*** Opening of Task inputs ***
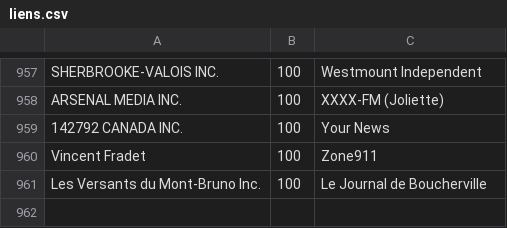
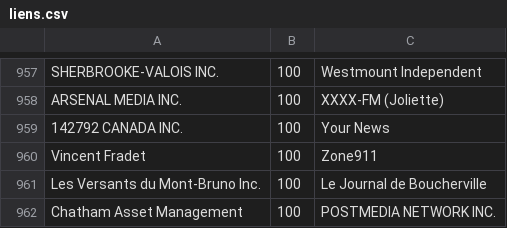
Before and after one commit to jhroy/propriete-medias-quebec, a CSV file: liens.csv, drawn as a sheet; only a part is shown, gaps mark what is left out.

```diff
--- a/liens.csv
+++ b/liens.csv
@@ -961 +961,2 @@
 "Les Versants du Mont-Bruno Inc.",100,"Le Journal de Boucherville"
+"Chatham Asset Management",100,"POSTMEDIA NETWORK INC."
```
Also changed, not shown: noeuds.csv, 3 other files.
*** Close of Task inputs ***
Your task :: All lines above must be repeated exactly, and the pictures must be omitted.

Written solution ::
Before and after one commit to jhroy/propriete-medias-quebec, a CSV file: liens.csv, drawn as a sheet; only a part is shown, gaps mark what is left out.

```diff
--- a/liens.csv
+++ b/liens.csv
@@ -961 +961,2 @@
 "Les Versants du Mont-Bruno Inc.",100,"Le Journal de Boucherville"
+"Chatham Asset Management",100,"POSTMEDIA NETWORK INC."
```
Also changed, not shown: noeuds.csv, 3 other files.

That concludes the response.